Kennecott has fully recovered from a catastrophic landslide in 2013, according to spokesman Kyle Bennett. That wall collapse set back production, but output of refined copper soared 55% over the previous year, he said, largely because the ore mined was of a higher quality.
“There is a lot of mineralization in the area,” Bennett said. “This investment will allow us to to explore optionality to take [the mine] beyond 2032.”
The Bingham Canyon Mine accounts for all the molybdenum and silver produced in Utah and nearly all the copper and gold. Last year, it yielded 233,000 tons of copper, worth about $3 per pound, or nearly $1.4 billion, according to the Utah Geological Survey.

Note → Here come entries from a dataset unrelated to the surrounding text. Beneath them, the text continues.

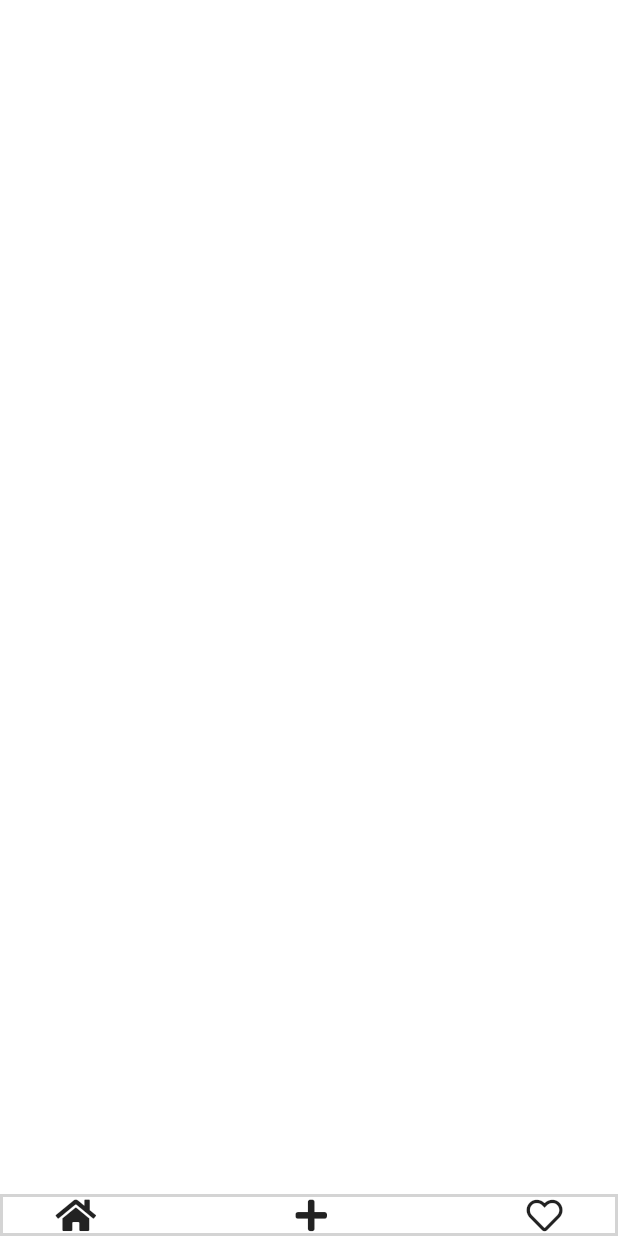
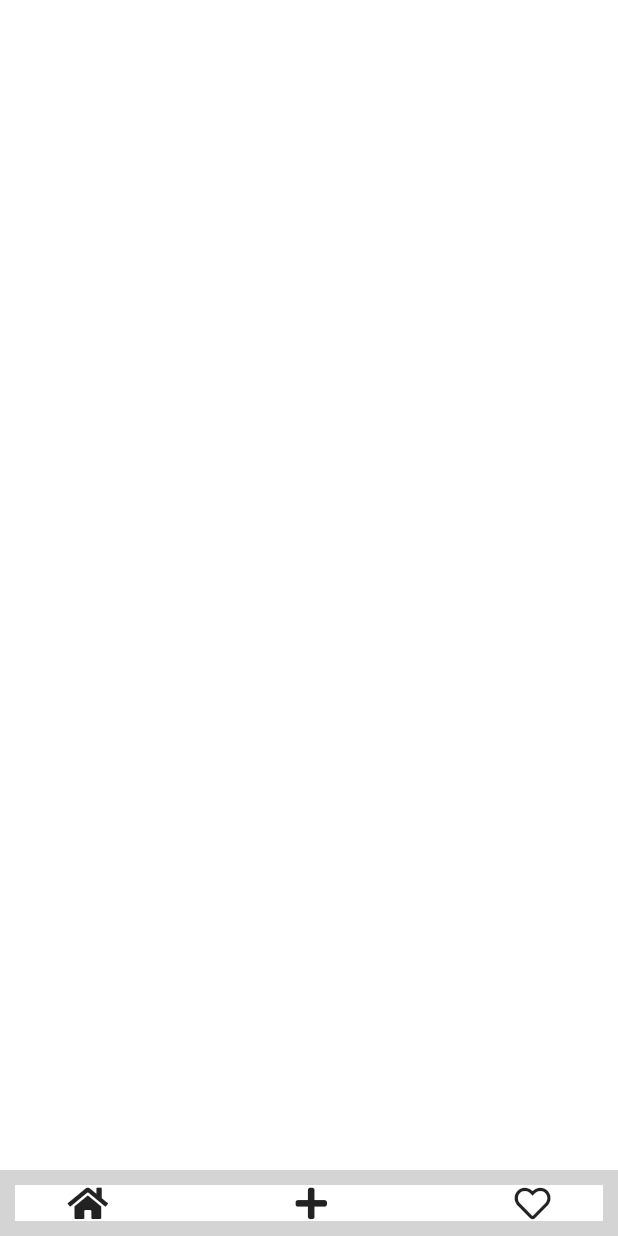
Before and after one commit to OLPC-TONYE/ReceipeApp, a Flutter app: the screen it shows after launch, on a phone screen of 412 x 824 dp. Run offline on Flutter 3.47's test engine with Material 2 defaults, Android fonts, the phone set to English and light mode, and no system bars; our stand-ins replace font_awesome_flutter.

```diff
--- a/lib/main.dart
+++ b/lib/main.dart
@@ -24,7 +24,7 @@ class MyApp extends StatelessWidget {
               CurrentScreen(),
               Container(
                 padding: EdgeInsets.only(left: 35, right: 35),
-                decoration: BoxDecoration(border: Border.all(color: Color(0xffD4D4D4), width: 2.0)),
+                decoration: BoxDecoration(border: Border.all(color: Color(0xffD4D4D4), width: 10.0)),
                 child: Row(
                   mainAxisAlignment: MainAxisAlignment.spaceBetween,
                   crossAxisAlignment: CrossAxisAlignment.end,
```
Also changed, not shown: 1 other file.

“Copper is a gateway metal. When you get copper, you get gold, silver and a number of other metals as well,” Bennett said. For Kennecott, these could include obscure metals with atomic addresses way down the periodic table, such as rhenium, used in alloys for military jet engines, and tellurium, used in photovoltaic solar cells.
While such metals are vital to the nation's economic future, there are few domestic producers.
"We have a lot of potential here outside copper, gold and molybdenum. Taking this holistic approach will allow us to meet that growing demand," Bennett said. "The more we can do to recover these domestically, it gives us an opportunity to provide for national defense."
Kennecott also processes 12,500 tons of recycled copper a month at its Magna smelter, enough to wire 550 new homes.
Since 2008, Kennecott has produced 2.7 million tons of refined copper, 3.3 million ounces of gold, 35.2 million ounces of silver and 200 million pounds of molybdenum. It has paid nearly $500 million in taxes and royalties in Utah since 2013 while employing 1,900 workers.